[Start of section]

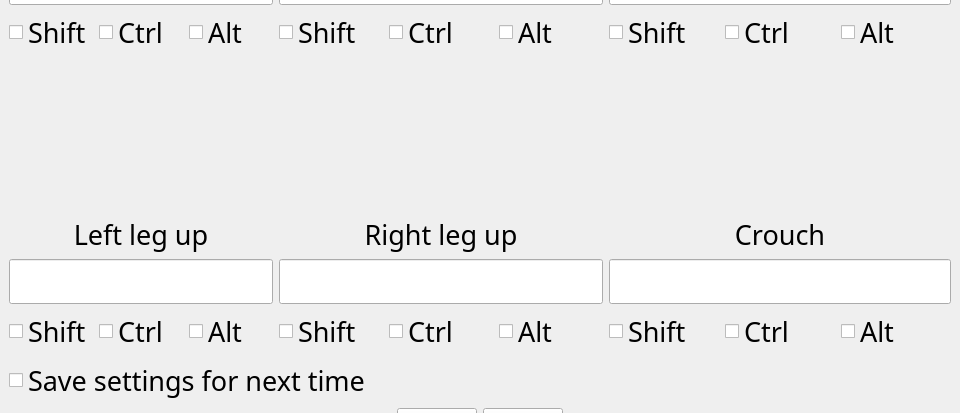
taisuke55/CSCI4250_GroupProject, file pose_setting.ui: the form before one commit; both pictures show x 0 to 960 and y 547 to 960 of the 960 by 1051 pixel window.
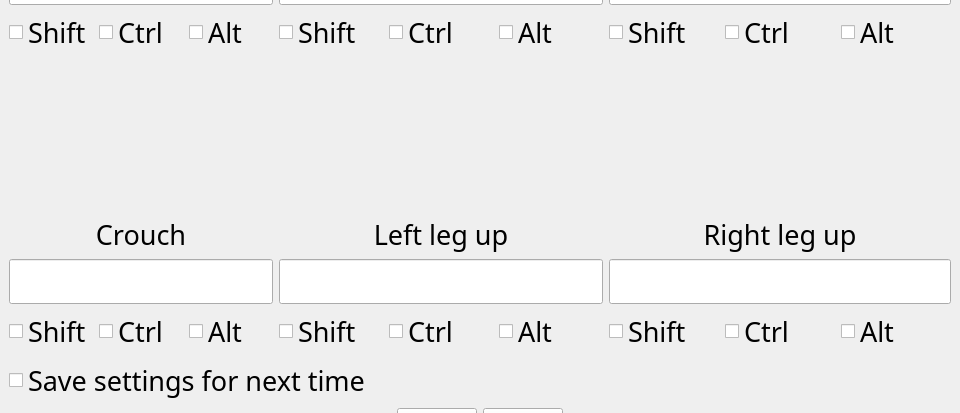
The form after the commit.

```diff
--- a/pose_setting.ui
+++ b/pose_setting.ui
@@ -411,7 +411,7 @@
       </item>
 
       <!-- Row 2: left leg / right leg / crouch -->
-      <item row="2" column="0">
+      <item row="2" column="1">
        <layout class="QVBoxLayout" name="layout_left_leg">
         <item>
          <widget class="QLabel" name="label_left_leg_img">
@@ -474,7 +474,7 @@
        </layout>
       </item>
 
-      <item row="2" column="1">
+      <item row="2" column="2">
        <layout class="QVBoxLayout" name="layout_right_leg">
         <item>
          <widget class="QLabel" name="label_right_leg_img">
@@ -537,7 +537,7 @@
        </layout>
       </item>
 
-      <item row="2" column="2">
+      <item row="2" column="0">
        <layout class="QVBoxLayout" name="layout_crouch">
         <item>
          <widget class="QLabel" name="label_crouch_img">
```
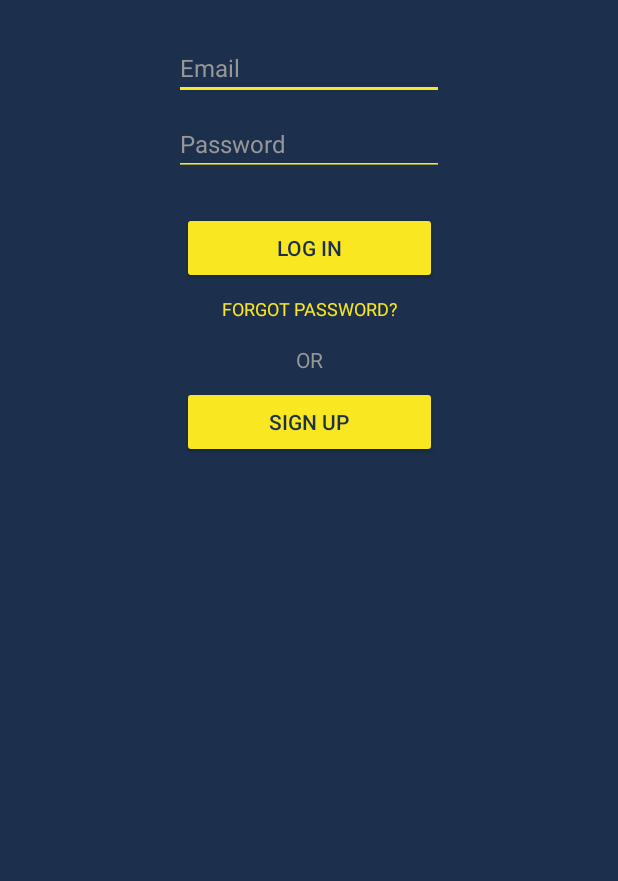
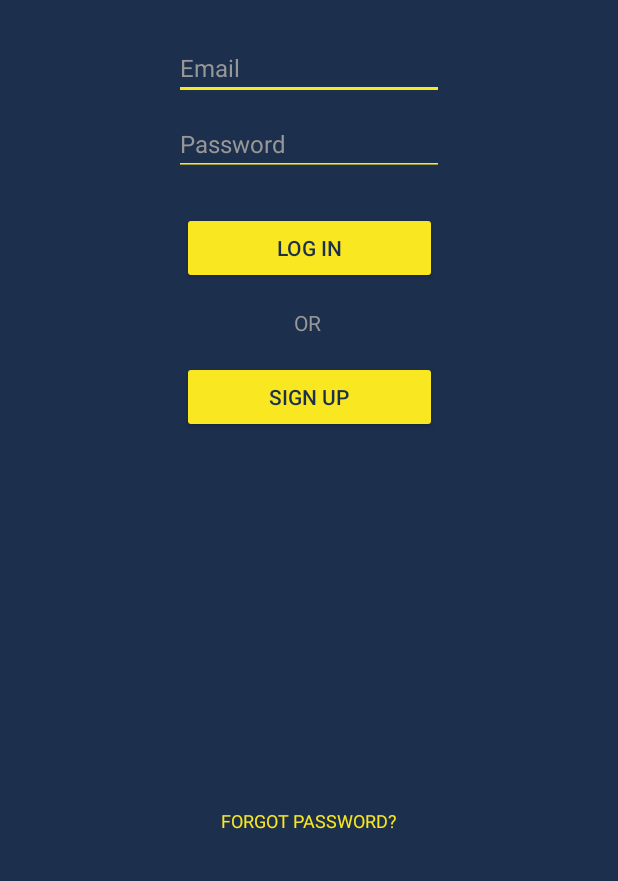
Before and after one commit to PiotrKaszuba/Chatterbox_Android, an Android app: the screen it shows after launch (MainActivity), on a phone screen of 412 x 824 dp, the part 355-1236 px from its top. Run offline under Robolectric (Android 15) with nearby library versions, the phone set to English and light mode, and no system bars; our stand-ins replace Firebase (no records; nobody signed in at launch, a user with empty details on screens opened directly).

Commit message:
Layout Update

```diff
--- a/app/src/main/res/layout/activity_main.xml
+++ b/app/src/main/res/layout/activity_main.xml
@@ -26,7 +26,7 @@
         android:id="@+id/signUpButton"
         android:layout_width="170dp"
         android:layout_height="48dp"
-        android:layout_marginTop="8dp"
+        android:layout_marginTop="16dp"
         android:backgroundTint="#f9e721"
         android:onClick="signUp"
         android:text="SIGN UP"
@@ -64,16 +64,16 @@
         android:id="@+id/forgotPassword"
         android:layout_width="wrap_content"
         android:layout_height="wrap_content"
-        android:layout_marginTop="8dp"
+        android:layout_marginBottom="32dp"
         android:clickable="true"
         android:onClick="forgotPassword"
         android:text="FORGOT PASSWORD?"
         android:textColor="#f9e721"
         android:textSize="12sp"
+        app:layout_constraintBottom_toBottomOf="parent"
         app:layout_constraintEnd_toEndOf="parent"
-        app:layout_constraintHorizontal_bias="0.502"
-        app:layout_constraintStart_toStartOf="parent"
-        app:layout_constraintTop_toBottomOf="@+id/logInButton" />
+        app:layout_constraintHorizontal_bias="0.5"
+        app:layout_constraintStart_toStartOf="parent" />
 
     <TextView
         android:id="@+id/textView3"
@@ -84,9 +84,9 @@
         android:textColor="#979797"
         android:textSize="14sp"
         app:layout_constraintEnd_toEndOf="parent"
-        app:layout_constraintHorizontal_bias="0.5"
+        app:layout_constraintHorizontal_bias="0.498"
         app:layout_constraintStart_toStartOf="parent"
-        app:layout_constraintTop_toBottomOf="@+id/forgotPassword" />
+        app:layout_constraintTop_toBottomOf="@+id/logInButton" />
 
     <EditText
         android:id="@+id/emailEdit"
--- a/app/src/main/res/layout/list_view_row.xml
+++ b/app/src/main/res/layout/list_view_row.xml
@@ -12,7 +12,7 @@ android:paddingTop="10dp" >
     android:layout_height="wrap_content"
     android:layout_alignParentLeft="true"
     android:textColor="#f9e721"
-    android:textSize="15sp"
+    android:textSize="16sp"
     />
 
 </RelativeLayout>
```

[End of section]

▶ [Problem requirements]
Go through the records line by line, and copy each line that holds the string "class".

▶ [Reply to the exercise]
        <layout class="QVBoxLayout" name="layout_left_leg">
          <widget class="QLabel" name="label_left_leg_img">
        <layout class="QVBoxLayout" name="layout_right_leg">
          <widget class="QLabel" name="label_right_leg_img">
        <layout class="QVBoxLayout" name="layout_crouch">
          <widget class="QLabel" name="label_crouch_img">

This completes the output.